The Future of Coal-Based Power in India 

The coal-based thermal power sector is now set for a major transition in India. In December 2015, the Indian government enacted new environmental norms for thermal power plants curbing water consumption and establishing emissions standards for sulphur dioxide, nitrogen oxides and mercury. These norms will significantly reduce the overall environmental impact of this sector.  Further, the INDC goals announced by India will heavily rely on improving India’s coal-based power fleet through the implementation of new high-efficiency technology and the shuttering of old plants.

The purpose of this conference is to understand what specific challenges the sector now faces in complying with this new policy and regulatory framework; the role of coal in the energy-mix (short and long-term); challenges in transitioning towards new technologies; and identifying potential solutions, a roadmap and ways forward to support the implementation of these new environmental norms. 

Shared Learnings from Other Emerging Economies
While most countries are facing international pressure to curb their carbon emissions, coal still features prominently in the existing energy mix of many emerging economies to support their economic growth. 

Representatives from different countries, including Indonesia, China and South Africa will participate in this conference to share their perspectives about the role and future of coal in the national energy mix; understand common challenges in improving the thermal power sector (both in terms of environmental performance and energy efficiency); and identify what best practices and learnings can be applied or replicated here in India.

Key Themes

The conference will address the following key issues in improving the environmental performance of this sector:

  • The role of coal in the national energy plan

  • Feasibility of transitioning towards new technologies 

  • Balancing the water energy nexus

  • Developing better frameworks for managing fly ash and promoting its re-use  

  • Challenges in implementing Continuous Emissions Monitoring Systems

  • Developing a meaningful roadmap for implementing the new emissions and water consumption standards

Conference Details

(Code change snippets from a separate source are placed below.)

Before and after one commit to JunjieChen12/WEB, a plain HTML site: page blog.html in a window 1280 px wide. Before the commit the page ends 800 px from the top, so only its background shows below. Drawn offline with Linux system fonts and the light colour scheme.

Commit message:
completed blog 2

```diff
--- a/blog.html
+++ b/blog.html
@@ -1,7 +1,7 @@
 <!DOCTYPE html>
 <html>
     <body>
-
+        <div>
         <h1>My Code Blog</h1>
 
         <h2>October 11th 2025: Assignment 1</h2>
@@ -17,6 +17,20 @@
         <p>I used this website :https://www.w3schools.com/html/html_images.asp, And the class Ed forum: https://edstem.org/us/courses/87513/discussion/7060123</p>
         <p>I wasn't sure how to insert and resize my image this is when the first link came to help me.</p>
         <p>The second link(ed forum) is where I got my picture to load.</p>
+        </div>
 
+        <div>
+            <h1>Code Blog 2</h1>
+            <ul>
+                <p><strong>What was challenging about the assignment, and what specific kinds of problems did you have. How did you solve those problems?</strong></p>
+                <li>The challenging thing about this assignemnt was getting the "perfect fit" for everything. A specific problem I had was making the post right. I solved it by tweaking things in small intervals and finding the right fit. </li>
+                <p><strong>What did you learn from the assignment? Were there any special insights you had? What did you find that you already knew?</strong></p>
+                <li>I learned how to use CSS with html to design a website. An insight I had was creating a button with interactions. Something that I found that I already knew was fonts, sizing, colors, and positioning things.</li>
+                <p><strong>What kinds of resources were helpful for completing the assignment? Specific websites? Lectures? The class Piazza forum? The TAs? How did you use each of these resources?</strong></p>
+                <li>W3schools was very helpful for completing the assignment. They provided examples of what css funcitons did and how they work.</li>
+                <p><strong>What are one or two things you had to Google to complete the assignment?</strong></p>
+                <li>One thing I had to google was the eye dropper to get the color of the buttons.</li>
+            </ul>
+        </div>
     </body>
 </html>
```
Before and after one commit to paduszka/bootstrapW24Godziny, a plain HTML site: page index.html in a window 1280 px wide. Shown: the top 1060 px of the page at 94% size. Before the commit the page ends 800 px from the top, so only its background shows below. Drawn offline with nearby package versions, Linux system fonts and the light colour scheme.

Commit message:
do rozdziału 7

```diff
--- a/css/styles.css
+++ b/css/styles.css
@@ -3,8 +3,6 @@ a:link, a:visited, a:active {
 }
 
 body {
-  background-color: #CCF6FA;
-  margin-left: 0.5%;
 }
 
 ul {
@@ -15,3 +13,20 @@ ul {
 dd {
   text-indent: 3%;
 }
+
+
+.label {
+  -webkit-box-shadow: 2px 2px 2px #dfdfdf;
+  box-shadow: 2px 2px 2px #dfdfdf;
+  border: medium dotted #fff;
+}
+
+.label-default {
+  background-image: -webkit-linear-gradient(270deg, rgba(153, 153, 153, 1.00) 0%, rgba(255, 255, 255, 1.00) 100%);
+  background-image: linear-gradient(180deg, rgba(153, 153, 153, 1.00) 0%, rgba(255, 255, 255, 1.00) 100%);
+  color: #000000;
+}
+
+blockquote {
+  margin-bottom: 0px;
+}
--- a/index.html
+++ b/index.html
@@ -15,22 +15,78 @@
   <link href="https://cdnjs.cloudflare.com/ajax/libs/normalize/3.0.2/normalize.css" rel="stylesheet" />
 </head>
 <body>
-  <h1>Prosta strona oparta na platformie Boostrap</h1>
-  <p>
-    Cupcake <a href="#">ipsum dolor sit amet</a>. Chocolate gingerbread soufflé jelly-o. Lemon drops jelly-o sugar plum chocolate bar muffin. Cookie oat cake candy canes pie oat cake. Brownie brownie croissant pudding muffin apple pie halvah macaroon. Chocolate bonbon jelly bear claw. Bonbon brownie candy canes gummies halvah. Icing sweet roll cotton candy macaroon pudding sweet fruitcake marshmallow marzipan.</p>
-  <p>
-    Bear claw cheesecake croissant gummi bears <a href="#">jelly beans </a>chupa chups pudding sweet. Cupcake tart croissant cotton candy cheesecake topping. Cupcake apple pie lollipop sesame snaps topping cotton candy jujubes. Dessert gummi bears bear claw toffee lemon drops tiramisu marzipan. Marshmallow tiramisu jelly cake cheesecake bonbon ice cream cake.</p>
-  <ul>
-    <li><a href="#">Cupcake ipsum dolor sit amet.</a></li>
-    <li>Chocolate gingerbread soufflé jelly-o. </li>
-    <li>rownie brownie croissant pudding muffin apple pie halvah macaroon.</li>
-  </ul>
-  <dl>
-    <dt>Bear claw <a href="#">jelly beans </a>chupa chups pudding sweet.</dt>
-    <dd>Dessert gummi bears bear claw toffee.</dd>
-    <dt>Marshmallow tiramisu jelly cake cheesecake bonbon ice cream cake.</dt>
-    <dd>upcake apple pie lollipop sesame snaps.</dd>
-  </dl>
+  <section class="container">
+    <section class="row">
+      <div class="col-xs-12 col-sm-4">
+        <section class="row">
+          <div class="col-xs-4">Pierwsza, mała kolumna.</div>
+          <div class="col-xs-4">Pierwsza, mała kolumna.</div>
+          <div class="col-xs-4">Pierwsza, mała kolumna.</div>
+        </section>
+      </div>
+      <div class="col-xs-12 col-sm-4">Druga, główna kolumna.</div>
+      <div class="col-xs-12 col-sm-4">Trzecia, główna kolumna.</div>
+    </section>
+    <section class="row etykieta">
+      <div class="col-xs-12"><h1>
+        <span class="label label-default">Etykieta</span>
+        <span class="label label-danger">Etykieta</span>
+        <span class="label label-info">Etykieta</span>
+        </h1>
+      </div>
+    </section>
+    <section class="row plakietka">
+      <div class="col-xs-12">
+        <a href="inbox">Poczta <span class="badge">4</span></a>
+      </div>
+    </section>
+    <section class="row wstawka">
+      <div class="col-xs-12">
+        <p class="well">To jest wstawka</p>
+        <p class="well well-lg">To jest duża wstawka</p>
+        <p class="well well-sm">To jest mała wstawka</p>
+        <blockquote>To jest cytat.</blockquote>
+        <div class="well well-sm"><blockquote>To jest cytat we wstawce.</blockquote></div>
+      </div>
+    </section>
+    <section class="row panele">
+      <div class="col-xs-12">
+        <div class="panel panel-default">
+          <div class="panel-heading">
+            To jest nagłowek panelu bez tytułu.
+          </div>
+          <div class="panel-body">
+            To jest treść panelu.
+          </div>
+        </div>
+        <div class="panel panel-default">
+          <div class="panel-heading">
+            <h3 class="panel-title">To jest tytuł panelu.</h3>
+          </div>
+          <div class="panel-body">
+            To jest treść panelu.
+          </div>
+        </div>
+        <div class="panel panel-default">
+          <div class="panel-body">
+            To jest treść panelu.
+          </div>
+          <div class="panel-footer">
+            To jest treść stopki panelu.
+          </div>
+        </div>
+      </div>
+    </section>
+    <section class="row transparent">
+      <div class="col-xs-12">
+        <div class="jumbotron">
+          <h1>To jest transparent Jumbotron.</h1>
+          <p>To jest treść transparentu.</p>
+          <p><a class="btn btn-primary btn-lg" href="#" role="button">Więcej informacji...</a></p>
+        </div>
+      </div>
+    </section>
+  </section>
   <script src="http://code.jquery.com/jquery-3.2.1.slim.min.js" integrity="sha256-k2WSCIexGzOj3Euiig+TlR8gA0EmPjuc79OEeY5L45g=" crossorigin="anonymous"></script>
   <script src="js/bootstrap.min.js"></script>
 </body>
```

Date: March 17-18, 2016
Venue: Gulmohar Hall, India Habitat Centre, New Delhi.

For further information or to register your attendance, please contact

Ms Shruti Issar, Senior Research Associate
Phone: (+91) 11 40616000